-- Materials provided follows --

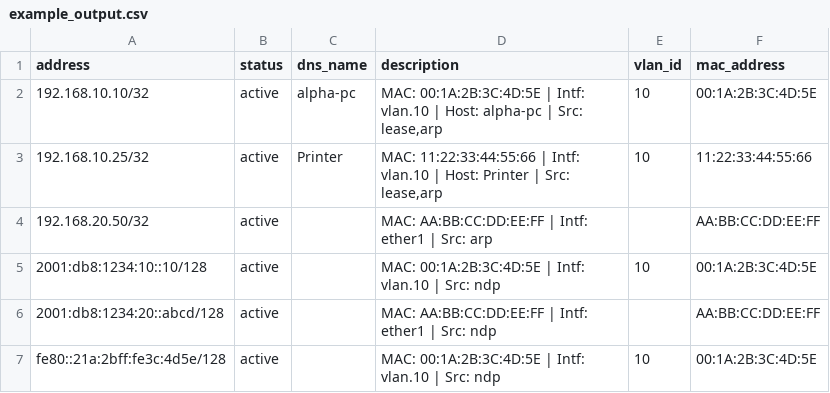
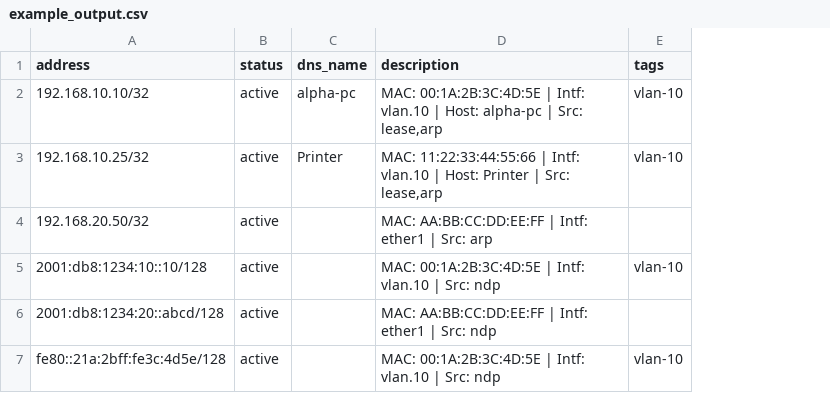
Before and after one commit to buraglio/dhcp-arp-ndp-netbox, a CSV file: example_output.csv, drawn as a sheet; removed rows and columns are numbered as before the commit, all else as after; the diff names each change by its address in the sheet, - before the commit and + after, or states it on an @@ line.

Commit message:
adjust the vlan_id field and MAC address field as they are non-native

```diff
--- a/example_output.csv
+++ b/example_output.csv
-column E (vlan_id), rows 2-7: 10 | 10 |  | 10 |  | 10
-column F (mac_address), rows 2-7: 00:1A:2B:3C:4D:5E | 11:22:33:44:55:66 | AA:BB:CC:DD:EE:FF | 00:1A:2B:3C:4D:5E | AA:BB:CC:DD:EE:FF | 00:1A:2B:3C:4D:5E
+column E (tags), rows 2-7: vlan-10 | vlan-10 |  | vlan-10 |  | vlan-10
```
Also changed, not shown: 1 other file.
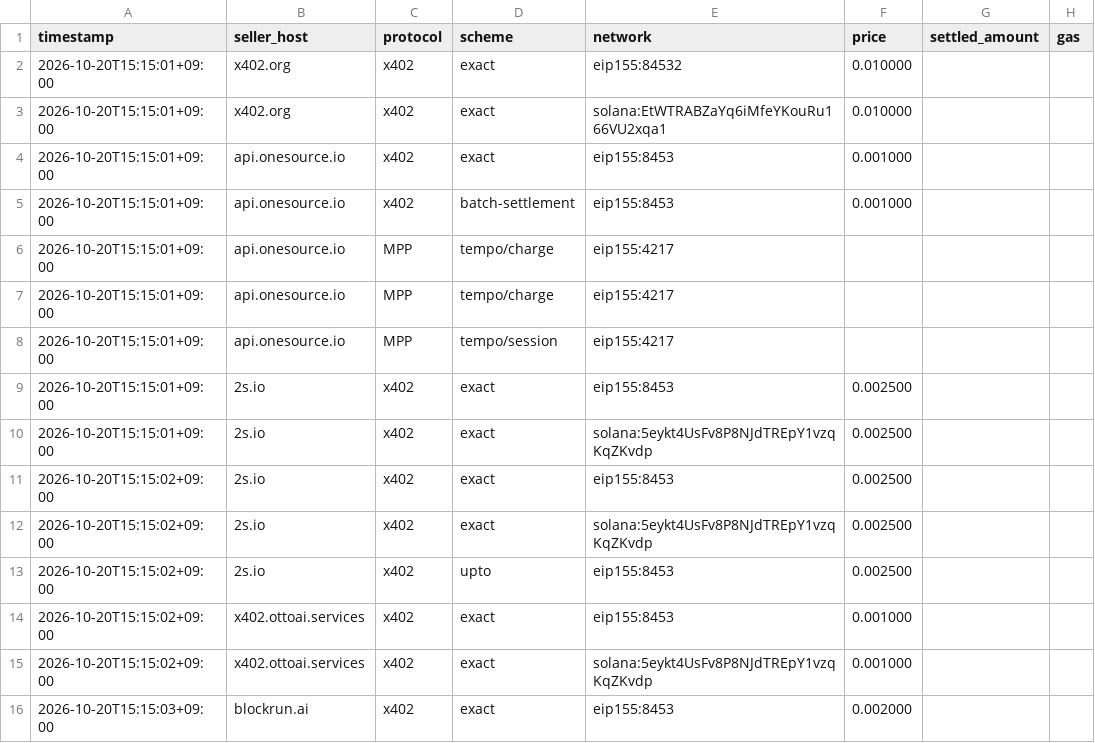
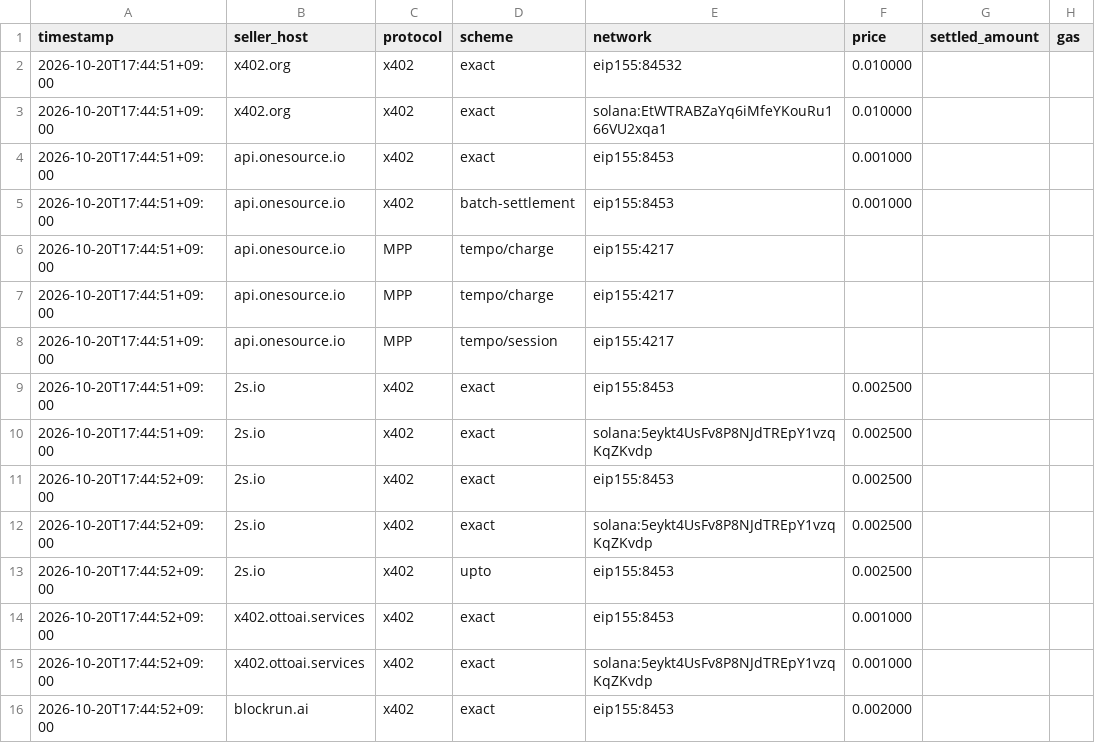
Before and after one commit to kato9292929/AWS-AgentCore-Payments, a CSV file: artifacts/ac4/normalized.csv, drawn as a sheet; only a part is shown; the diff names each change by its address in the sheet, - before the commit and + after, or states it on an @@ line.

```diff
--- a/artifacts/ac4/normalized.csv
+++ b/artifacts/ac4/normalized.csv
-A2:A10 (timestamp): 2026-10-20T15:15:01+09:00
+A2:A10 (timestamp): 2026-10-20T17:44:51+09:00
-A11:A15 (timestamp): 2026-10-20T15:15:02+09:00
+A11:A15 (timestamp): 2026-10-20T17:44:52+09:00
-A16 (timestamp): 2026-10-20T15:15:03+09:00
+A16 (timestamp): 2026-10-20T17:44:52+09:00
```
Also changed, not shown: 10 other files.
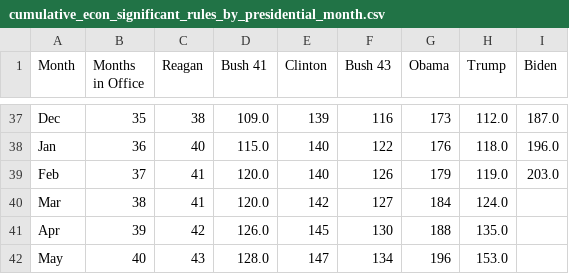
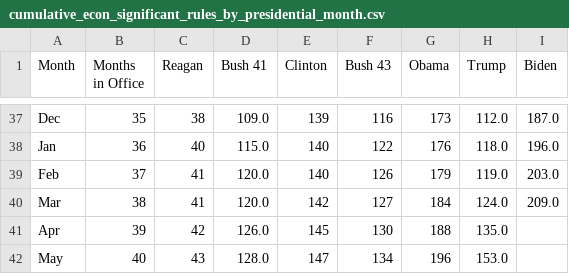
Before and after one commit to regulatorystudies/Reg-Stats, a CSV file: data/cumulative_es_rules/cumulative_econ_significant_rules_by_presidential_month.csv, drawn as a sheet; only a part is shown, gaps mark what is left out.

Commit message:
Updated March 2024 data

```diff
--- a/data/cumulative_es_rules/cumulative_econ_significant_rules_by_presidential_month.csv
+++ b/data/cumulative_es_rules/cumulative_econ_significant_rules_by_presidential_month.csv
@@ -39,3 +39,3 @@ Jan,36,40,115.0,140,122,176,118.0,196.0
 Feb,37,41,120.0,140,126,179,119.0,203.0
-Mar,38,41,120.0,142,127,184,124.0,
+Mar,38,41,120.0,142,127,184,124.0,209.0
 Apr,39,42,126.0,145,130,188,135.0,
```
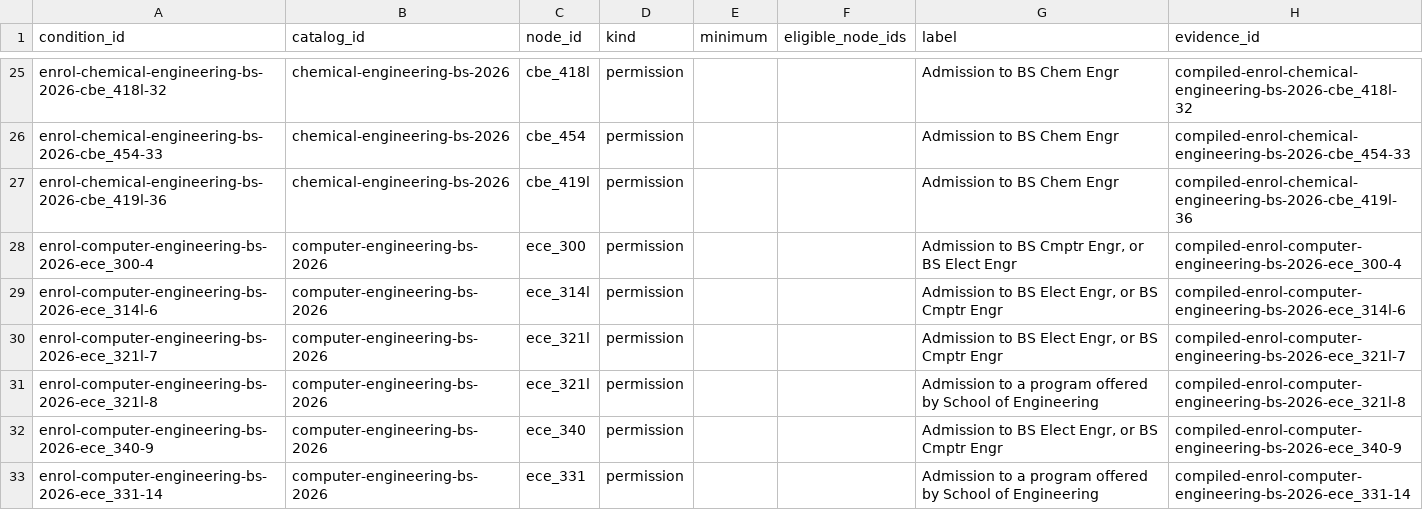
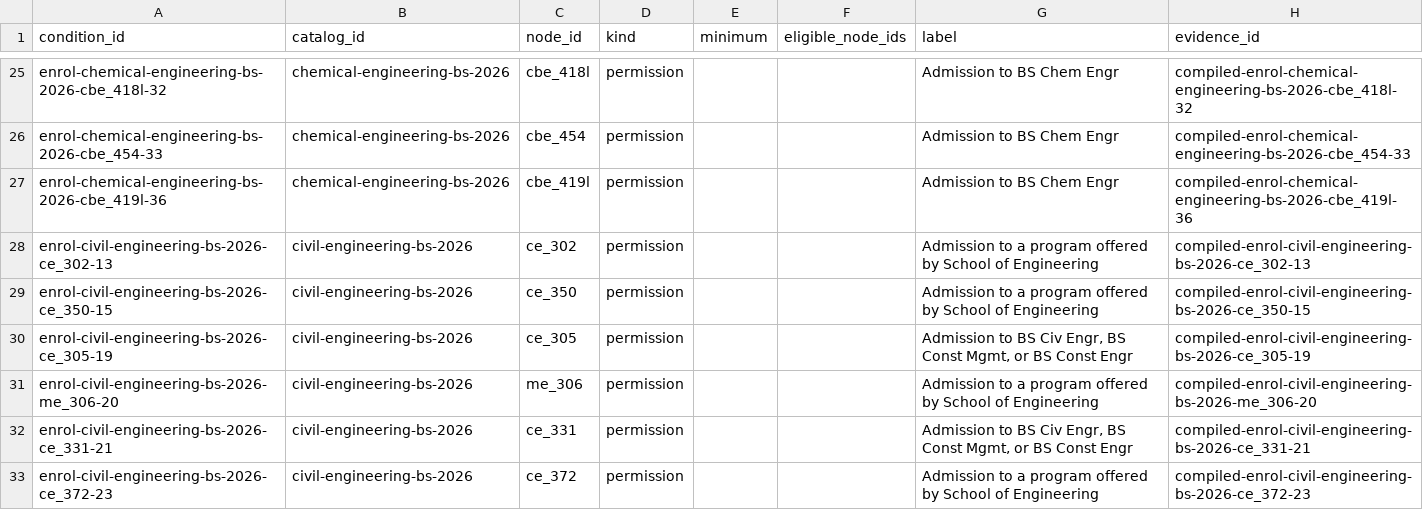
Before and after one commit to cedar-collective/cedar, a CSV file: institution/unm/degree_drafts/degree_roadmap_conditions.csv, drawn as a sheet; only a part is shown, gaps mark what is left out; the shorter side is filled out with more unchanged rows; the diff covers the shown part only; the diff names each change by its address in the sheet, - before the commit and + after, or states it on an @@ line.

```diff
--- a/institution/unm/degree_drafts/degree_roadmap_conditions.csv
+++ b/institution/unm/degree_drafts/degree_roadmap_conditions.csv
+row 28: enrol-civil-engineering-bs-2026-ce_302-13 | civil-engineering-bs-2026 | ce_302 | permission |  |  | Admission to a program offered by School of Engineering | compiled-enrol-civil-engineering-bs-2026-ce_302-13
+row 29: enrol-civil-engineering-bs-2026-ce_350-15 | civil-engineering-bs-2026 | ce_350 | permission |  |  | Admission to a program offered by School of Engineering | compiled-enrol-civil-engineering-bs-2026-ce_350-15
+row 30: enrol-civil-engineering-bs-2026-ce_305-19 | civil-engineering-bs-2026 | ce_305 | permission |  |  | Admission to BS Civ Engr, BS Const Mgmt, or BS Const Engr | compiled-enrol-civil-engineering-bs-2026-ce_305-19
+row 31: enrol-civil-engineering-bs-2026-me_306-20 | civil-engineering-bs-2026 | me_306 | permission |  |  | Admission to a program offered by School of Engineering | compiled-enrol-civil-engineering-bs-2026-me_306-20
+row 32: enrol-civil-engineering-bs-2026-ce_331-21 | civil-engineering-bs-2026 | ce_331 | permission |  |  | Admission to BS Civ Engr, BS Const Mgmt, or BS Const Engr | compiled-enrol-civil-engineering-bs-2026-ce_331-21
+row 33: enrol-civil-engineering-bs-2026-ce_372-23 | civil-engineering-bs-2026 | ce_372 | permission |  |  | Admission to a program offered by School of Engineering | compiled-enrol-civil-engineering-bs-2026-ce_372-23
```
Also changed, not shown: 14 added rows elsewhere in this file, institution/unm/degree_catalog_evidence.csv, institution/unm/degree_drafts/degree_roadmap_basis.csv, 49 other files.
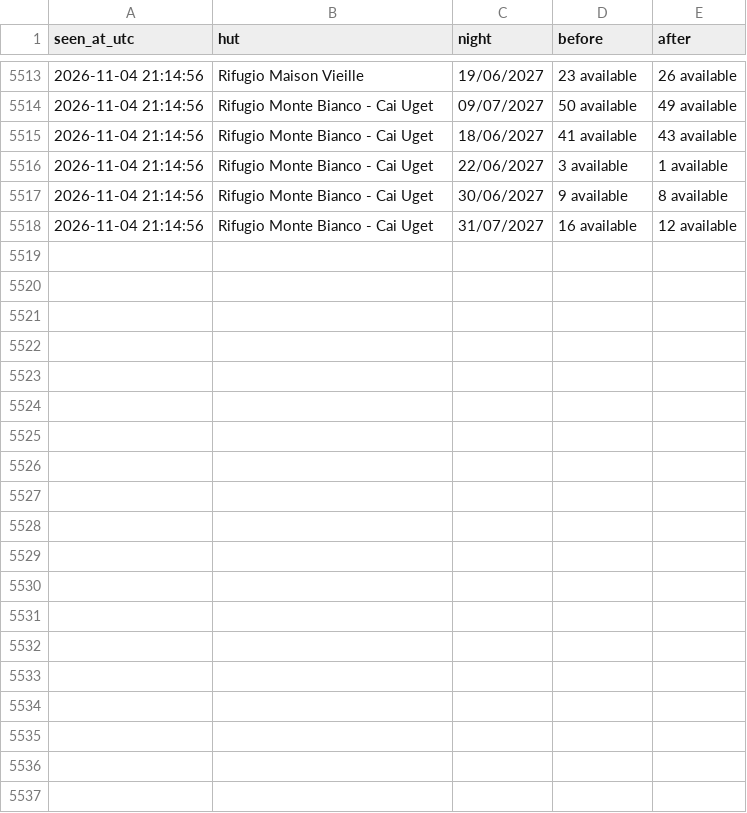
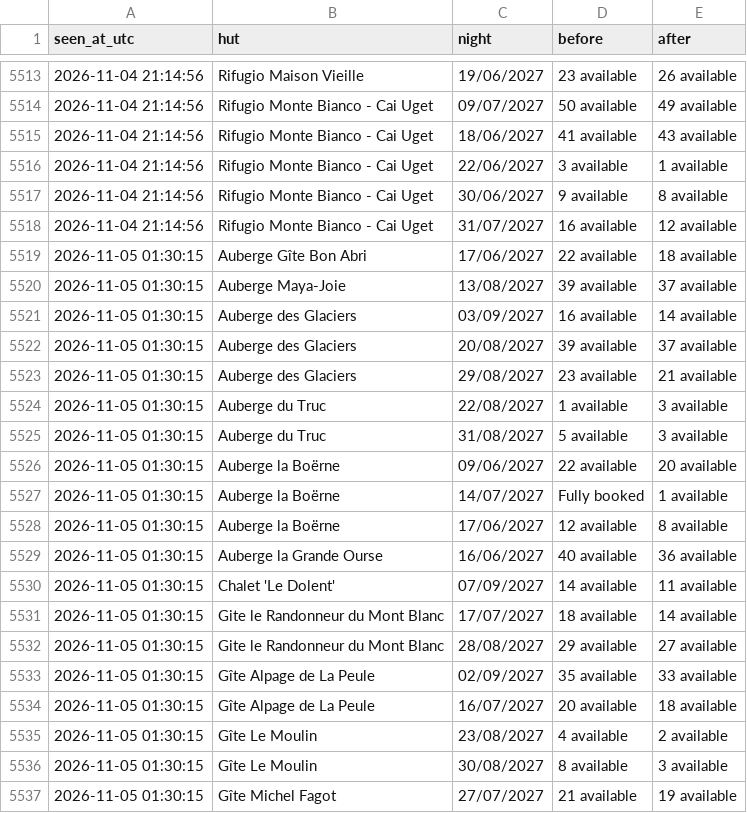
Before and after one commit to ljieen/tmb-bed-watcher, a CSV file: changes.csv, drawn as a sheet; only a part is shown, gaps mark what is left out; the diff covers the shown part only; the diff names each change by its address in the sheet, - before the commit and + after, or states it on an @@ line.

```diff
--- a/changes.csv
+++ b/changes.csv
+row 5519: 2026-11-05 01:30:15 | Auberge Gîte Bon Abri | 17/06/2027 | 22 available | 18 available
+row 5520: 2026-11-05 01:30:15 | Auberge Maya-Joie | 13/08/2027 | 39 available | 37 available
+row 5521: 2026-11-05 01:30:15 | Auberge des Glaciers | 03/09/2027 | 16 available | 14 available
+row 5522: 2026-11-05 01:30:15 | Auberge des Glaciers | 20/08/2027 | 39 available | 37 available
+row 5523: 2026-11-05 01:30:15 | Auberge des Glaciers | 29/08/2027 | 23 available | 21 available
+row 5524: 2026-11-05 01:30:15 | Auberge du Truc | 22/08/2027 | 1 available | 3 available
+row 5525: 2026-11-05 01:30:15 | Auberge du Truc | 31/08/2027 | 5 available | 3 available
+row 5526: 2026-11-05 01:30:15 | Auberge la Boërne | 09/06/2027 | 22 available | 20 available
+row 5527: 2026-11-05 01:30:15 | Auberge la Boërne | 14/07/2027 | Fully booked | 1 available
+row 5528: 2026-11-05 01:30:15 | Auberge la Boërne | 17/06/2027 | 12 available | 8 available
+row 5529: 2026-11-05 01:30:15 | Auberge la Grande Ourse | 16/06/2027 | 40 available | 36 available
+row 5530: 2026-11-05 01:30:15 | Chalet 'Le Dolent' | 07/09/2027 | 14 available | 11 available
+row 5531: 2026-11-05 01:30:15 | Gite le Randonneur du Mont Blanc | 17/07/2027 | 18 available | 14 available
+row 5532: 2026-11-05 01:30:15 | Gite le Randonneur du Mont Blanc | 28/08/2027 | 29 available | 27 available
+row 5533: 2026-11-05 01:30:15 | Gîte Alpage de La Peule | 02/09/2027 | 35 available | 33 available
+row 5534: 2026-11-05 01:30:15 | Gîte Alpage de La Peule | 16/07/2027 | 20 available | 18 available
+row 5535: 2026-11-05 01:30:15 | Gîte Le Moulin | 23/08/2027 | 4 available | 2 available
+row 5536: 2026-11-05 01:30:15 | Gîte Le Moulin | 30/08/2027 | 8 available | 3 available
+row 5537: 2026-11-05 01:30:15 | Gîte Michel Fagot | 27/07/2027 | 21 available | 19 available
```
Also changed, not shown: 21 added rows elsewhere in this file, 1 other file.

-- Materials provided concluded --

Exercise: Look for the word "Glaciers" throughout the material above and copy every line that has it.

Exercise output:
+row 5521: 2026-11-05 01:30:15 | Auberge des Glaciers | 03/09/2027 | 16 available | 14 available
+row 5522: 2026-11-05 01:30:15 | Auberge des Glaciers | 20/08/2027 | 39 available | 37 available
+row 5523: 2026-11-05 01:30:15 | Auberge des Glaciers | 29/08/2027 | 23 available | 21 available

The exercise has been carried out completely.